This is a post from Charlotte Warr Anderson this morning and I am sharing her post with you.
I thought I'd give you all a heads up about Frixion Erasable pens.
A student showed me hers at Road to California in January.
She drew a line, thin but quite black, and then ironed it and the line totally disappeared. It looked like the coolest thing ever!
So I went in search of these pens, which you can get a Staples.
I bought the pack that has three colors in it - black, red and blue.
Being quite the skeptic about things that are too good to be true, I read the back of the package. In small print it says:
"Do not expose to extreme temperatures (14degrees F;> 140 degrees F). If pen is exposed to temperature that reaches 140 degrees F the ink will be colorless when writing. To restore color, cool to at least 14 degrees F and the ink will again write in color."
Aha! I said to myself. If you iron the ink it's going to be way over 140 degrees so it's going to disappear. So I took some fabric and scribbled on it with all three colors. Then I ironed it and, sure enough, all the scribbles disappeared.
But then I put it in the freezer for about 10 minutes and all the lines reappeared. I left it for about a week and a half while I went travelling and today I tried to wash the ink out. It didn't come out with soap and hard scrubbing and not even after I put rubbing alchohol on it. So then I ironed the piece dry and all the lines disappeared and then it went back to the freezer and all the lines reappeared (perhaps just a bit fainter).
This experiment was enough to persuade me that these pens are too good to be true and even sort of creepy - the ink is always there even if you can't see it. I wouldn't use them on any fabric or quilt you really cared about.

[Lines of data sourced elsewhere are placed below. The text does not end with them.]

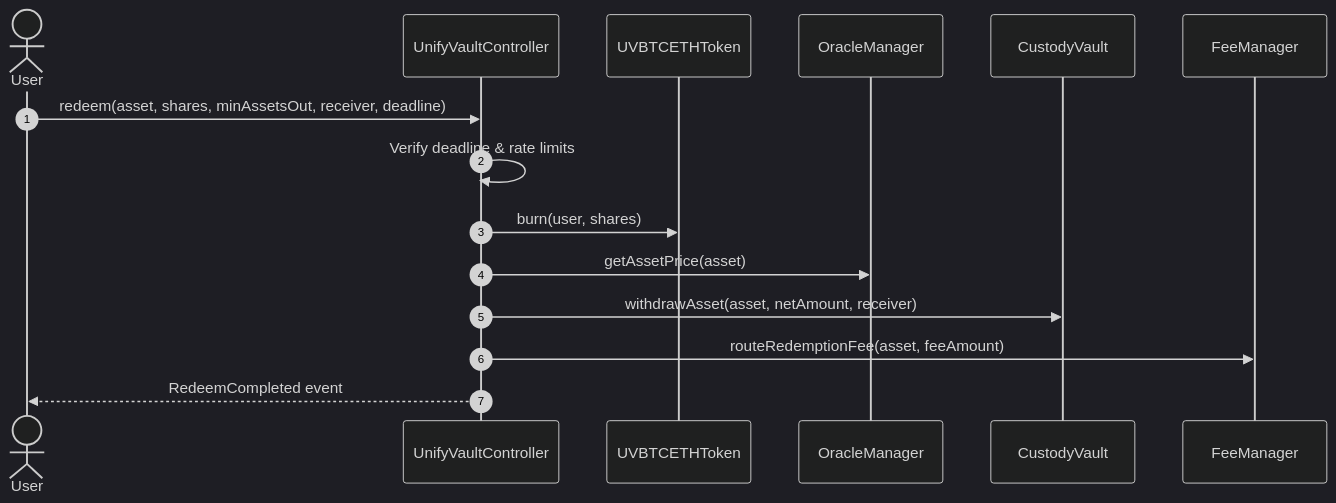
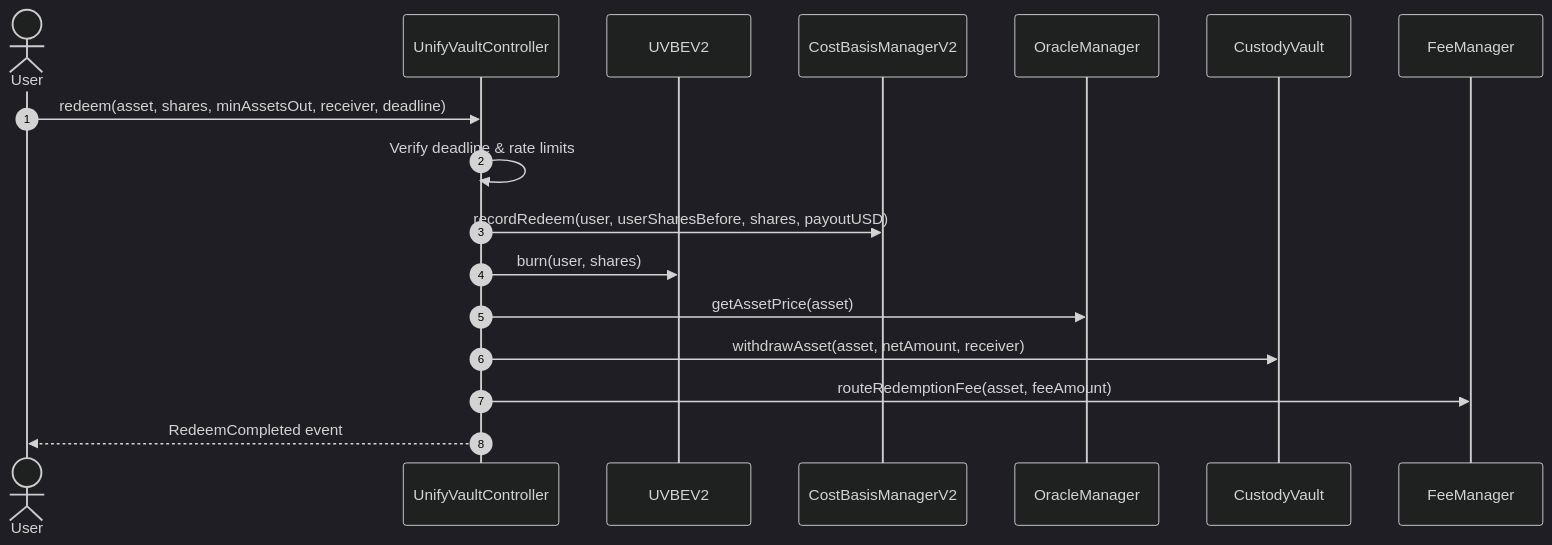
Before and after one commit to DigiClums/UnifyVault-UV: the third of 4 diagrams in docs/Architecture.md, drawn with Mermaid (dark theme). The commit also changed other lines of this file and 21 other files, not shown here.

````diff
--- a/docs/Architecture.md
+++ b/docs/Architecture.md
@@ -91,18 +112,20 @@
 ```mermaid
 sequenceDiagram
     autonumber
     actor User
     participant Controller as UnifyVaultController
-    participant Token as UVBTCETHToken
+    participant Token as UVBEV2
+    participant CBM as CostBasisManagerV2
     participant Oracle as OracleManager
     participant Vault as CustodyVault
     participant Fee as FeeManager
 
     User->>Controller: redeem(asset, shares, minAssetsOut, receiver, deadline)
     Controller->>Controller: Verify deadline & rate limits
+    Controller->>CBM: recordRedeem(user, userSharesBefore, shares, payoutUSD)
     Controller->>Token: burn(user, shares)
     Controller->>Oracle: getAssetPrice(asset)
     Controller->>Vault: withdrawAsset(asset, netAmount, receiver)
     Controller->>Fee: routeRedemptionFee(asset, feeAmount)
     Controller-->>User: RedeemCompleted event
 ```
````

If I had a blog I would have put this on there but since I don't any of you who want to pass on what I've written can feel free to copy and paste this post
Charlotte Warr Andersen